My goodness in the lazy fair world,Michigan would be a garbage dump and the water would be on fire- people working in their best interest would rape the land of all they could and then move to Arizona where the weather is better - sure people would sue but judges and lawers working in their best interest would take the cash and move to florida where they have better weather. maybe yes maybe no - who knows - how do we get to this fantastic place? this form of government you speak of, does it require a violent overthrow how does it affect property rights ...if I own my property to the sky how do I get my cut of the airspace taxes that I would impose from any airline wishing to use my airspace what about satalites. what about all of the waves (radio and the like) I don't like them nobody is allowed my airspace to transmit through. In my utopian world I am the king and all are subject to my rules which can change as often as I feel. But you would love it on Tim island - only a select few are welcome and the weather is nice

Mike N said...

Tim, I don't know where you got all those crazy ideas about laissez-faire capitalism but you need to challenge some of the notions you hold. Laissez-faire does not mean without government. A laissez-faire Michigan would enforce property rights with ruthless abandon. If for example, a company wanted to polute river water running through its property it would be free to do so. But that water had better be clean when it crossed the property line onto the property of others.

This would not happen very often because corporations would have evolved with the concept of individual rights and would consider the practice of avoiding violating the individual rights of others as a normal business practice.

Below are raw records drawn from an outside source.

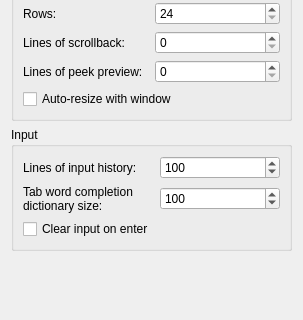
MUME/MMapper, file src/preferences/clientpage.ui: the form before one commit; both pictures show x 0 to 303 and y 214 to 534 of the 303 by 534 pixel window.
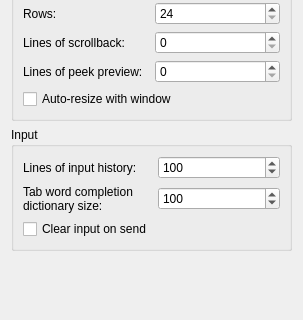
The form after the commit.

Commit message: client defaults to retaining input on send as per user poll

What changed in the file:
```diff
--- a/src/preferences/clientpage.ui
+++ b/src/preferences/clientpage.ui
@@ -277,7 +277,7 @@
       <item row="3" column="0">
        <widget class="QCheckBox" name="clearInputCheckBox">
         <property name="text">
-         <string>Clear input on enter</string>
+         <string>Clear input on send</string>
         </property>
        </widget>
       </item>
```
The commit also changes 1 other file.
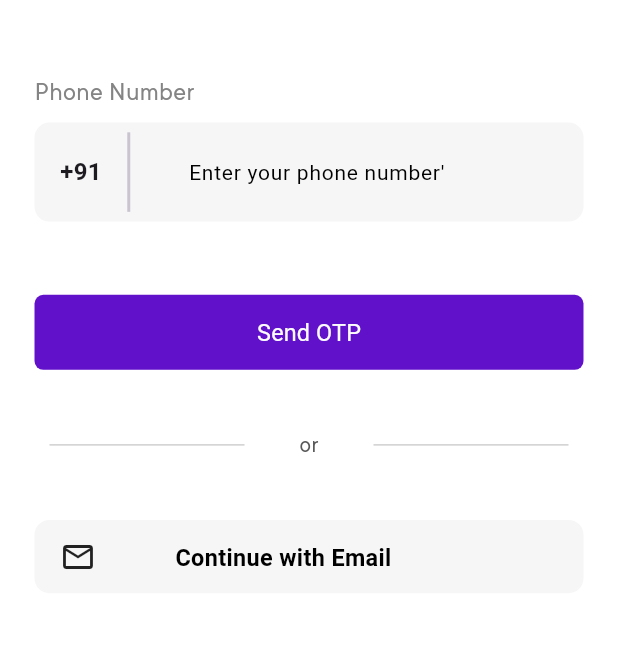
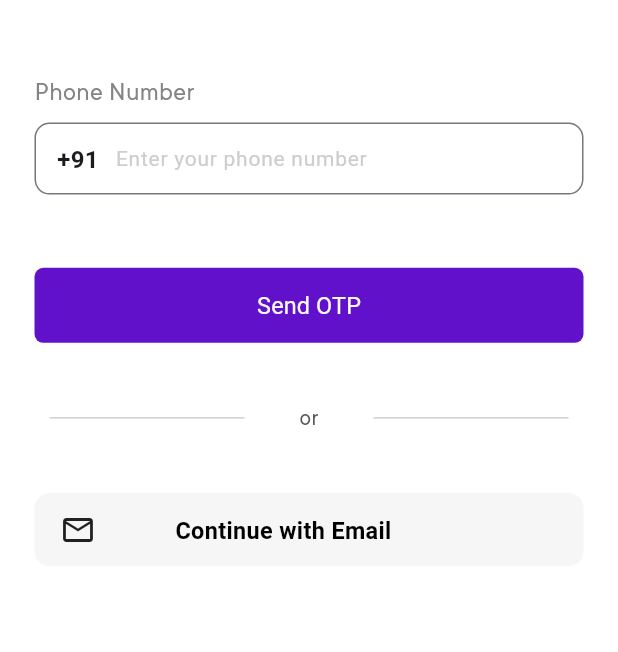
Before and after one commit to kishan06/Optify-Corporate, a Flutter app: the screen it shows after launch, on a phone screen of 412 x 824 dp, the part 298-950 px from its top. Run offline on Flutter 3.47's test engine with Material 3 defaults, Android fonts, the phone set to English and light mode, and no system bars; our stand-ins replace accordion, dio, dotted_line, dropdown_button2, file_picker, flutter_screenutil and 12 more; missing offline and left inert: mat_month_picker_dialog, remove_emoji_input_formatter; Roboto replaces fonts that are missing (Gilroy-Medium, Gilroy-SemiBold, Helvetica).

Commit message:
validation login

```diff
--- a/lib/Onboarding/LoginScreen.dart
+++ b/lib/Onboarding/LoginScreen.dart
@@ -1,12 +1,12 @@
 // ignore_for_file: file_names
 
+import 'package:Optifii_Corporate/Utils/CommonWidgets/Custombutton.dart';
+import 'package:Optifii_Corporate/Utils/CommonWidgets/Text.dart';
+import 'package:Optifii_Corporate/routes/route_name.dart';
 import 'package:flutter/material.dart';
 import 'package:flutter/services.dart';
 import 'package:flutter_screenutil/flutter_screenutil.dart';
 import 'package:get/get.dart';
-import 'package:Optifii_Corporate/Utils/CommonWidgets/Custombutton.dart';
-import 'package:Optifii_Corporate/Utils/CommonWidgets/Text.dart';
-import 'package:Optifii_Corporate/routes/route_name.dart';
 import 'package:remove_emoji_input_formatter/remove_emoji_input_formatter.dart';
 
 class LoginScreen extends StatefulWidget {
@@ -17,14 +17,15 @@ class LoginScreen extends StatefulWidget {
 }
 
 class _LoginScreenState extends State<LoginScreen> {
-  final numberController = TextEditingController();
-  final _formKey = GlobalKey<FormState>();
+  final GlobalKey<FormState> _formKey = GlobalKey<FormState>();
 
   bool isValidPhoneNumber(String phoneNumber) {
     final RegExp phoneNumberExpression = RegExp(r"^0{10}$");
     return !phoneNumberExpression.hasMatch(phoneNumber);
   }
 
+  final TextEditingController numberController = TextEditingController();
+  String? validationError;
   @override
   Widget build(BuildContext context) {
     return Scaffold(
@@ -56,65 +57,51 @@ class _LoginScreenState extends State<LoginScreen> {
                     ),
                     SizedBox(height: 8.h),
                     Container(
-                      padding: const EdgeInsets.symmetric(horizontal: 16),
-                      decoration: BoxDecoration(
-                        border: Border.all(
-                          color: const Color(0xFFF6F6F6),
-                        ),
-                        borderRadius: BorderRadius.circular(10),
-                        color: const Color(0xFFF6F6F6),
-                      ),
-                      child: IntrinsicHeight(
+                      child: Stack(
+                        children: [
+                          const Positioned(
+                            top: 13,
+                            left: 15,
                             child: Row(
                               children: [
-                            const Text(
+                                Text(
                                   '+91',
                                   style: TextStyle(
-                                  fontSize: 16, fontWeight: FontWeight.bold),
+                                      fontSize: 16,
+                                      fontWeight: FontWeight.bold),
                                 ),
-                            const SizedBox(width: 10),
-                            const VerticalDivider(
-                              thickness: 2,
-                              indent: 5.5,
-                              endIndent: 5.5,
+                              ],
                             ),
-                            Expanded(
-                              child: Padding(
-                                padding: const EdgeInsets.only(left: 22),
-                                child: TextFormField(
+                          ),
+                          TextFormField(
                             textAlignVertical: TextAlignVertical.center,
                             cursorColor: const Color(0xff000000),
                             enableInteractiveSelection: false,
-                                  autovalidateMode:
-                                      AutovalidateMode.onUserInteraction,
                             controller: numberController,
                             textCapitalization: TextCapitalization.none,
-                                  decoration: const InputDecoration(
-                                    hintStyle: TextStyle(
-                                        color: Color(0xff000000),
+                            decoration: InputDecoration(
+                              hintStyle: const TextStyle(
+                                color: Color(0xffCDCDCD),
                                 fontSize: 14,
                                 fontFamily: "Helvetica",
-                                        fontWeight: FontWeight.w400),
-                                    hintText: "Enter your phone number'",
-                                    border: InputBorder.none,
-                                    contentPadding: EdgeInsets.symmetric(
-                                        horizontal: 10, vertical: 20),
+                                fontWeight: FontWeight.w400,
+                              ),
+                              hintText: "Enter your phone number",
+                              border: const OutlineInputBorder(
+                                borderSide: BorderSide(
+                                    color: Color(0xffE0E0E0)), // Default border
+                                borderRadius: BorderRadius.all(
+                                    Radius.circular(10)), // Rounded corners
+                              ),
+                              contentPadding: const EdgeInsets.only(
+                                  left: 50, top: 10, right: 10, bottom: 10),
+                              errorText:
+                                  validationError, // Show error message if any
                             ),
                             style: const TextStyle(
-                                    color: Color(0xffCDCDCD),
+                              color: Color(0xff000000),
                             ),
                             keyboardType: TextInputType.phone,
-                                  validator: (value) {
-                                    if (value == null || value.isEmpty) {
-                                      return 'Enter your phone number';
-                                    } else if (!RegExp(r'^(?:[+0]9)?[0-9]{10}$')
-                                        .hasMatch(value)) {
-                                      return 'Enter a valid phone number';
-                                    } else if (isValidPhoneNumber(value)) {
-                                      return 'Phone number cannot contain 10 zeros';
-                                    }
-                                    return null;
-                                  },
                             inputFormatters: [
                               LengthLimitingTextInputFormatter(10),
                               RemoveEmojiInputFormatter(),
@@ -122,18 +109,27 @@ class _LoginScreenState extends State<LoginScreen> {
                                   RegExp('[0-9]')),
                             ],
                           ),
-                              ),
-                            ),
                         ],
-                        ),
                       ),
                     ),
                     SizedBox(height: 50.h),
                     CustomButton(
                       text: "Send OTP",
                       ontap: () {
+                        String phoneNumber = numberController.text;
+
+                        setState(() {
+                          if (phoneNumber.isEmpty) {
+                            validationError = 'Enter your phone number';
+                          } else if (!RegExp(r'^(?:[+0]9)?[0-9]{10}$')
+                              .hasMatch(phoneNumber)) {
+                            validationError = 'Enter a valid phone number';
+                          } else {
+                            validationError = null;
                             Get.toNamed(RouteName.otpScreen);
-                      }, // Call the sendOTP function
+                          }
+                        });
+                      },
                     ),
                     SizedBox(height: 40.h),
                     Row(
```
Also changed, not shown: lib/MainScreen/EmployeeTab/AddEmployee.dart (+72 -25 lines), lib/MainScreen/EmployeeTab/EmployeeDetails.dart (+5 -4 lines), lib/Onboarding/OTPScreen.dart (+37 -18 lines), lib/Utils/CommonWidgets/CommonTextFormField.dart (+8 -12 lines). Lines whose indentation alone changed are shown as unchanged.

We had water on fire before because intellectuals (unversity professors), media pundits and sitting judges didn't have a clue how to adjudicate the concept of individual rights. Most still don't.

You seem to have a malevolent view of human life. Your ideal of socialism (I'm assuming since you didn't say what you're for, only against) views man as an evil being who must be forced to do good. Capitalism views man as a good being who must be free to chose the rational and punishes him for choosing the irrational. Since the moral is the chosen, it is only capitalism that provides man with a moral society.

I don't think you'll accept capitalism unless you change you're view of man first. For that I highly reccommend "The Virtue of Selfishness" by Ayn Rand and /or "Loving Life" by Craig Biddle

tim said...

ok so maybe I was having a bad day - and I haven't read any Ayn Rand- perhaps I should (I just finished Harry Potter #6 and am ready for a new good book)(I strongly suggest reading all of the HP series.) I don't mean to ignorantly criticize but when your ignorant there's not much else you can do. but seriously people have a very greedy way of doing the least for the most